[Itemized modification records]
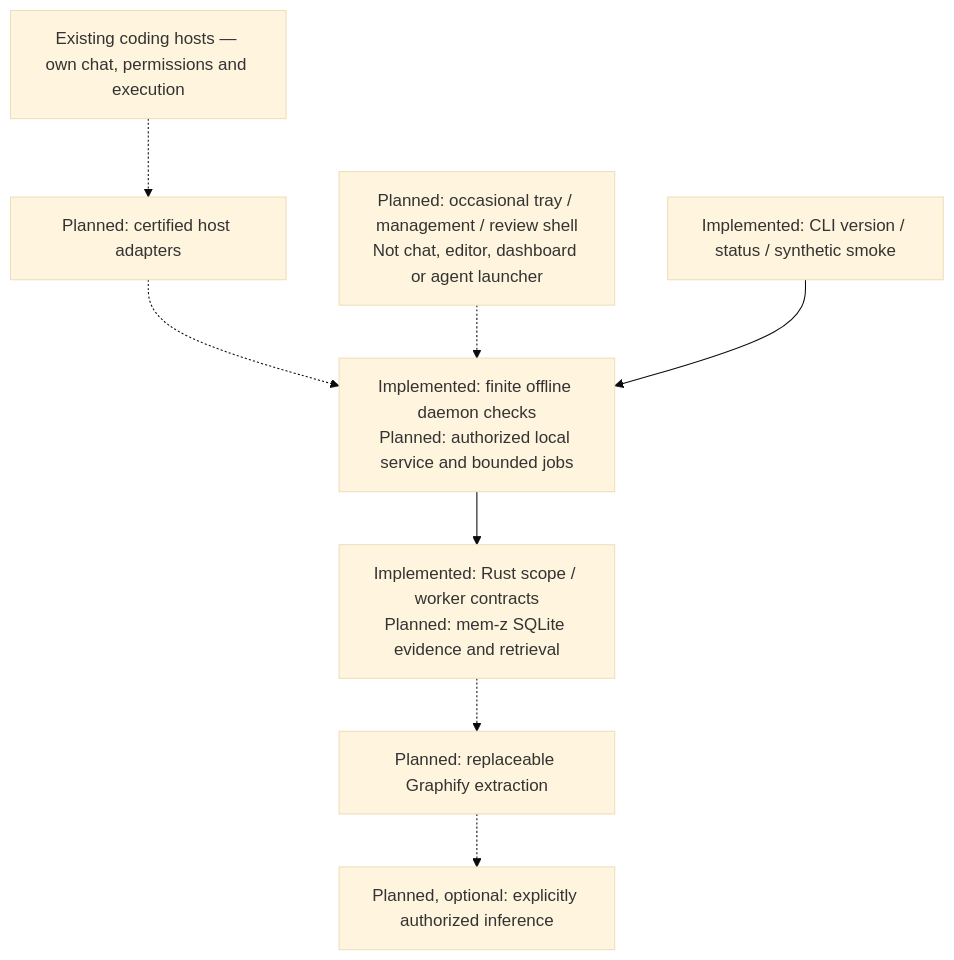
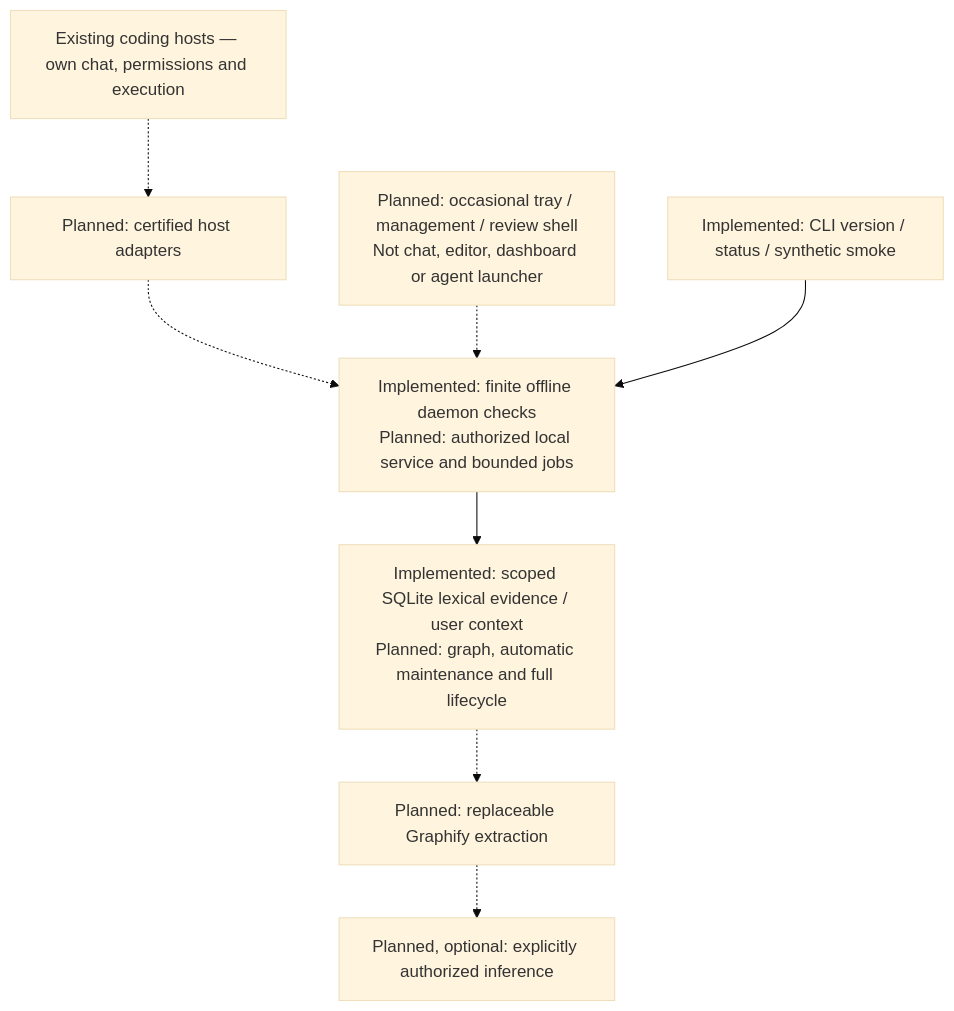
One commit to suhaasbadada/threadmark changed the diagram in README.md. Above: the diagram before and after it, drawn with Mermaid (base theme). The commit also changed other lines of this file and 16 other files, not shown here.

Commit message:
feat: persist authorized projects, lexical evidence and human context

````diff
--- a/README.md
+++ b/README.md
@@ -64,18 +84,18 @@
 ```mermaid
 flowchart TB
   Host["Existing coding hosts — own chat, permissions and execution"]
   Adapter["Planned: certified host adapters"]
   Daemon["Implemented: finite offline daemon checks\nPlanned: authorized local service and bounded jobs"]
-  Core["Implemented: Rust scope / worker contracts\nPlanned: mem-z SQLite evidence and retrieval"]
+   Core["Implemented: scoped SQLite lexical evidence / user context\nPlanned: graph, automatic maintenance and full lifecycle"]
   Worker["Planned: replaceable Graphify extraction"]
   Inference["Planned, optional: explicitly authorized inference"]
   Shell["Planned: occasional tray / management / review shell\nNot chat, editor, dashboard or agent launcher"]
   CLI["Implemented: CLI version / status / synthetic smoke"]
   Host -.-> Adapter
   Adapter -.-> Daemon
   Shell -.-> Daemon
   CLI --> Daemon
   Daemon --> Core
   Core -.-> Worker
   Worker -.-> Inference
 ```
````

Your assignment: Set the entries down again exactly. Do not include the images.

Answer to the exercise:
One commit to suhaasbadada/threadmark changed the diagram in README.md. Above: the diagram before and after it, drawn with Mermaid (base theme). The commit also changed other lines of this file and 16 other files, not shown here.

Commit message:
feat: persist authorized projects, lexical evidence and human context

````diff
--- a/README.md
+++ b/README.md
@@ -64,18 +84,18 @@
 ```mermaid
 flowchart TB
   Host["Existing coding hosts — own chat, permissions and execution"]
   Adapter["Planned: certified host adapters"]
   Daemon["Implemented: finite offline daemon checks\nPlanned: authorized local service and bounded jobs"]
-  Core["Implemented: Rust scope / worker contracts\nPlanned: mem-z SQLite evidence and retrieval"]
+   Core["Implemented: scoped SQLite lexical evidence / user context\nPlanned: graph, automatic maintenance and full lifecycle"]
   Worker["Planned: replaceable Graphify extraction"]
   Inference["Planned, optional: explicitly authorized inference"]
   Shell["Planned: occasional tray / management / review shell\nNot chat, editor, dashboard or agent launcher"]
   CLI["Implemented: CLI version / status / synthetic smoke"]
   Host -.-> Adapter
   Adapter -.-> Daemon
   Shell -.-> Daemon
   CLI --> Daemon
   Daemon --> Core
   Core -.-> Worker
   Worker -.-> Inference
 ```
````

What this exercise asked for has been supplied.